* WHAT THIS TASK INVOLVES: Your output should be every line below, copied exactly.

Start of THE INPUT

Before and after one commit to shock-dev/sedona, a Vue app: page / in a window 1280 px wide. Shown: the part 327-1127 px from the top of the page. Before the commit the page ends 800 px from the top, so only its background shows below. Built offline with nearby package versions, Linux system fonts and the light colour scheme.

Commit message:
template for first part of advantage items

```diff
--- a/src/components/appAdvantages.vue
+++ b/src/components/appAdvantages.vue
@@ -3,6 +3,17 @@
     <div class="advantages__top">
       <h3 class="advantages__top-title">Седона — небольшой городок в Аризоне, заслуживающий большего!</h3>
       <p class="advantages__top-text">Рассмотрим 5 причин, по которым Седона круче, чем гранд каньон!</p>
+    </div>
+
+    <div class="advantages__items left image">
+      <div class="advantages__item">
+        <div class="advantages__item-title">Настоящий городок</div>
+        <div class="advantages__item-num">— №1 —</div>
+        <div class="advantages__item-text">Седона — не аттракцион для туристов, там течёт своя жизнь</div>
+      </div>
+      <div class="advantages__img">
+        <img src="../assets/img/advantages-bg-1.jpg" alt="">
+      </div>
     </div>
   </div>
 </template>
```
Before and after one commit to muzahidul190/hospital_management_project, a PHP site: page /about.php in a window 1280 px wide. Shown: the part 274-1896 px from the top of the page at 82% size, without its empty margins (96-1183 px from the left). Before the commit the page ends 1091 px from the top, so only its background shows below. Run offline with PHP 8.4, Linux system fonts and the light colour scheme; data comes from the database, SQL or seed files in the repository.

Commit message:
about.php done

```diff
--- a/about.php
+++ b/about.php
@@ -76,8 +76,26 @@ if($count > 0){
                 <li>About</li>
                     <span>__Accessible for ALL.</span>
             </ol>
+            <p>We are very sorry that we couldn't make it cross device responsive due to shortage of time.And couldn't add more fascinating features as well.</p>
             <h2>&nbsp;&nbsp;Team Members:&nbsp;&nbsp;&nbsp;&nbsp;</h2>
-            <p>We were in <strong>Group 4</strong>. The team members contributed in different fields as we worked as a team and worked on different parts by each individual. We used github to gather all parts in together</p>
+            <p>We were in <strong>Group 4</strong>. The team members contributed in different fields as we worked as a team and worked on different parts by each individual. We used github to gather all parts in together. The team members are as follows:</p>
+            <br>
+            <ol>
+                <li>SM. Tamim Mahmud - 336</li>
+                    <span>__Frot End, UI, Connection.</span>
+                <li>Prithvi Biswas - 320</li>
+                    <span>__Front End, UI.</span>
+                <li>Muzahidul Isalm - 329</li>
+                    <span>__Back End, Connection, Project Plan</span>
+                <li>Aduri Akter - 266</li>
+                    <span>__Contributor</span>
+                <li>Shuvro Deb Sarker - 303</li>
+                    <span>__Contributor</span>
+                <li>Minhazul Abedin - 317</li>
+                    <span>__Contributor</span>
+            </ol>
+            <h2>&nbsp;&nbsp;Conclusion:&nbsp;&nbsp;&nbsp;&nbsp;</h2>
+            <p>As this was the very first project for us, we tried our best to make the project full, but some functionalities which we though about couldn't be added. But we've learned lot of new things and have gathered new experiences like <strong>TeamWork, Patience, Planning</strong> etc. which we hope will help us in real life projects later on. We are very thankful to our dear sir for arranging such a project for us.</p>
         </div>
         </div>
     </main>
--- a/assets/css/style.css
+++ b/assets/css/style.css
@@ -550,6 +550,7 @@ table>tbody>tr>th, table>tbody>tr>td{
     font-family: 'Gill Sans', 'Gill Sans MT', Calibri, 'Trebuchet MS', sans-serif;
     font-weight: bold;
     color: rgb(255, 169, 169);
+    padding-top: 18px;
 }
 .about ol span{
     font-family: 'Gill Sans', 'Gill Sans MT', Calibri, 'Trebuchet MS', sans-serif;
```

End of THE INPUT

* EXPECTED OUTPUT:
Before and after one commit to shock-dev/sedona, a Vue app: page / in a window 1280 px wide. Shown: the part 327-1127 px from the top of the page. Before the commit the page ends 800 px from the top, so only its background shows below. Built offline with nearby package versions, Linux system fonts and the light colour scheme.

Commit message:
template for first part of advantage items

```diff
--- a/src/components/appAdvantages.vue
+++ b/src/components/appAdvantages.vue
@@ -3,6 +3,17 @@
     <div class="advantages__top">
       <h3 class="advantages__top-title">Седона — небольшой городок в Аризоне, заслуживающий большего!</h3>
       <p class="advantages__top-text">Рассмотрим 5 причин, по которым Седона круче, чем гранд каньон!</p>
+    </div>
+
+    <div class="advantages__items left image">
+      <div class="advantages__item">
+        <div class="advantages__item-title">Настоящий городок</div>
+        <div class="advantages__item-num">— №1 —</div>
+        <div class="advantages__item-text">Седона — не аттракцион для туристов, там течёт своя жизнь</div>
+      </div>
+      <div class="advantages__img">
+        <img src="../assets/img/advantages-bg-1.jpg" alt="">
+      </div>
     </div>
   </div>
 </template>
```
Before and after one commit to muzahidul190/hospital_management_project, a PHP site: page /about.php in a window 1280 px wide. Shown: the part 274-1896 px from the top of the page at 82% size, without its empty margins (96-1183 px from the left). Before the commit the page ends 1091 px from the top, so only its background shows below. Run offline with PHP 8.4, Linux system fonts and the light colour scheme; data comes from the database, SQL or seed files in the repository.

Commit message:
about.php done

```diff
--- a/about.php
+++ b/about.php
@@ -76,8 +76,26 @@ if($count > 0){
                 <li>About</li>
                     <span>__Accessible for ALL.</span>
             </ol>
+            <p>We are very sorry that we couldn't make it cross device responsive due to shortage of time.And couldn't add more fascinating features as well.</p>
             <h2>&nbsp;&nbsp;Team Members:&nbsp;&nbsp;&nbsp;&nbsp;</h2>
-            <p>We were in <strong>Group 4</strong>. The team members contributed in different fields as we worked as a team and worked on different parts by each individual. We used github to gather all parts in together</p>
+            <p>We were in <strong>Group 4</strong>. The team members contributed in different fields as we worked as a team and worked on different parts by each individual. We used github to gather all parts in together. The team members are as follows:</p>
+            <br>
+            <ol>
+                <li>SM. Tamim Mahmud - 336</li>
+                    <span>__Frot End, UI, Connection.</span>
+                <li>Prithvi Biswas - 320</li>
+                    <span>__Front End, UI.</span>
+                <li>Muzahidul Isalm - 329</li>
+                    <span>__Back End, Connection, Project Plan</span>
+                <li>Aduri Akter - 266</li>
+                    <span>__Contributor</span>
+                <li>Shuvro Deb Sarker - 303</li>
+                    <span>__Contributor</span>
+                <li>Minhazul Abedin - 317</li>
+                    <span>__Contributor</span>
+            </ol>
+            <h2>&nbsp;&nbsp;Conclusion:&nbsp;&nbsp;&nbsp;&nbsp;</h2>
+            <p>As this was the very first project for us, we tried our best to make the project full, but some functionalities which we though about couldn't be added. But we've learned lot of new things and have gathered new experiences like <strong>TeamWork, Patience, Planning</strong> etc. which we hope will help us in real life projects later on. We are very thankful to our dear sir for arranging such a project for us.</p>
         </div>
         </div>
     </main>
--- a/assets/css/style.css
+++ b/assets/css/style.css
@@ -550,6 +550,7 @@ table>tbody>tr>th, table>tbody>tr>td{
     font-family: 'Gill Sans', 'Gill Sans MT', Calibri, 'Trebuchet MS', sans-serif;
     font-weight: bold;
     color: rgb(255, 169, 169);
+    padding-top: 18px;
 }
 .about ol span{
     font-family: 'Gill Sans', 'Gill Sans MT', Calibri, 'Trebuchet MS', sans-serif;
```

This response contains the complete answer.